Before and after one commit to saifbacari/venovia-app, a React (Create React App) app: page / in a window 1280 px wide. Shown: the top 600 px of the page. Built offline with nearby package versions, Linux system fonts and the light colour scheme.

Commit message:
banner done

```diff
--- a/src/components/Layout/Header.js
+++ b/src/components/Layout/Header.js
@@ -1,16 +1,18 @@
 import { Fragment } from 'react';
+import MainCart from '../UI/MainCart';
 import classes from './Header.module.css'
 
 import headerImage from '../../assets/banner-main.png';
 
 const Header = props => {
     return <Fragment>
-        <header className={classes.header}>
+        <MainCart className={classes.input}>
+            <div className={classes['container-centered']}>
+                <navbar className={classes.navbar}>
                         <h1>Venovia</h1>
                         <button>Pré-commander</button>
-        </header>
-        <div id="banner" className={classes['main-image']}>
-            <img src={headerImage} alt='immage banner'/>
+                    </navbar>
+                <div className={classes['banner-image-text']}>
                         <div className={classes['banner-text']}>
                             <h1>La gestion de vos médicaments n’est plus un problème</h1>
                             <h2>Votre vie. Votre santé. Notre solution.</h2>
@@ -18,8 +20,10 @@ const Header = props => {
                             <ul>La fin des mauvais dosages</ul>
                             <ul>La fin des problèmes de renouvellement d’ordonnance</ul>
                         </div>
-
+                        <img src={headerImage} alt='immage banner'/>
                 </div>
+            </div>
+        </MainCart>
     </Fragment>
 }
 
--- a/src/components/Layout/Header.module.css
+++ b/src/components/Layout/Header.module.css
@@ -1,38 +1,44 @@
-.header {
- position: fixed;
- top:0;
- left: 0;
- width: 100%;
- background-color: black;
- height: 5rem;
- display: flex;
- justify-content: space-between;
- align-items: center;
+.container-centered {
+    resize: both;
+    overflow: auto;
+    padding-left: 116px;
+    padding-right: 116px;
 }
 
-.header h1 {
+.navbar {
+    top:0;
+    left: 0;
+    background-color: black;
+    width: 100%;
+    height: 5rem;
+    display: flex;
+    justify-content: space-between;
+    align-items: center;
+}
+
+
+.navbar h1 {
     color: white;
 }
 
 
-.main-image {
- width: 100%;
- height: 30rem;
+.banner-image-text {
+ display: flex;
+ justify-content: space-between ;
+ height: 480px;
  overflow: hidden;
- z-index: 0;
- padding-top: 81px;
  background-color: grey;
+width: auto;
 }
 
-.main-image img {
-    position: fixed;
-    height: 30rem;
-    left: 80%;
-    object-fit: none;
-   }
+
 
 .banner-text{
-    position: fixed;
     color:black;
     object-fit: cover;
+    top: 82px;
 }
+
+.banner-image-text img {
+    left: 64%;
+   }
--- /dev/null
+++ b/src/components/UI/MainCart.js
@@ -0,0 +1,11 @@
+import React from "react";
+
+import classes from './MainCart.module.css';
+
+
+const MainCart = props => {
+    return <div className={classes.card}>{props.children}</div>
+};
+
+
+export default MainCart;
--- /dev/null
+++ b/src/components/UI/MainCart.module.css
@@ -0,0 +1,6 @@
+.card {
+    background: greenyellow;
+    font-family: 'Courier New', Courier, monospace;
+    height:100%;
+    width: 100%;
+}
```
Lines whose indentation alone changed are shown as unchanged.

= = = =

* [ASSIGNED TASK]: Each line of the listing is to be repeated without alteration.

* [RESPONSE AREA]:
Before and after one commit to saifbacari/venovia-app, a React (Create React App) app: page / in a window 1280 px wide. Shown: the top 600 px of the page. Built offline with nearby package versions, Linux system fonts and the light colour scheme.

Commit message:
banner done

```diff
--- a/src/components/Layout/Header.js
+++ b/src/components/Layout/Header.js
@@ -1,16 +1,18 @@
 import { Fragment } from 'react';
+import MainCart from '../UI/MainCart';
 import classes from './Header.module.css'
 
 import headerImage from '../../assets/banner-main.png';
 
 const Header = props => {
     return <Fragment>
-        <header className={classes.header}>
+        <MainCart className={classes.input}>
+            <div className={classes['container-centered']}>
+                <navbar className={classes.navbar}>
                         <h1>Venovia</h1>
                         <button>Pré-commander</button>
-        </header>
-        <div id="banner" className={classes['main-image']}>
-            <img src={headerImage} alt='immage banner'/>
+                    </navbar>
+                <div className={classes['banner-image-text']}>
                         <div className={classes['banner-text']}>
                             <h1>La gestion de vos médicaments n’est plus un problème</h1>
                             <h2>Votre vie. Votre santé. Notre solution.</h2>
@@ -18,8 +20,10 @@ const Header = props => {
                             <ul>La fin des mauvais dosages</ul>
                             <ul>La fin des problèmes de renouvellement d’ordonnance</ul>
                         </div>
-
+                        <img src={headerImage} alt='immage banner'/>
                 </div>
+            </div>
+        </MainCart>
     </Fragment>
 }
 
--- a/src/components/Layout/Header.module.css
+++ b/src/components/Layout/Header.module.css
@@ -1,38 +1,44 @@
-.header {
- position: fixed;
- top:0;
- left: 0;
- width: 100%;
- background-color: black;
- height: 5rem;
- display: flex;
- justify-content: space-between;
- align-items: center;
+.container-centered {
+    resize: both;
+    overflow: auto;
+    padding-left: 116px;
+    padding-right: 116px;
 }
 
-.header h1 {
+.navbar {
+    top:0;
+    left: 0;
+    background-color: black;
+    width: 100%;
+    height: 5rem;
+    display: flex;
+    justify-content: space-between;
+    align-items: center;
+}
+
+
+.navbar h1 {
     color: white;
 }
 
 
-.main-image {
- width: 100%;
- height: 30rem;
+.banner-image-text {
+ display: flex;
+ justify-content: space-between ;
+ height: 480px;
  overflow: hidden;
- z-index: 0;
- padding-top: 81px;
  background-color: grey;
+width: auto;
 }
 
-.main-image img {
-    position: fixed;
-    height: 30rem;
-    left: 80%;
-    object-fit: none;
-   }
+
 
 .banner-text{
-    position: fixed;
     color:black;
     object-fit: cover;
+    top: 82px;
 }
+
+.banner-image-text img {
+    left: 64%;
+   }
--- /dev/null
+++ b/src/components/UI/MainCart.js
@@ -0,0 +1,11 @@
+import React from "react";
+
+import classes from './MainCart.module.css';
+
+
+const MainCart = props => {
+    return <div className={classes.card}>{props.children}</div>
+};
+
+
+export default MainCart;
--- /dev/null
+++ b/src/components/UI/MainCart.module.css
@@ -0,0 +1,6 @@
+.card {
+    background: greenyellow;
+    font-family: 'Courier New', Courier, monospace;
+    height:100%;
+    width: 100%;
+}
```
Lines whose indentation alone changed are shown as unchanged.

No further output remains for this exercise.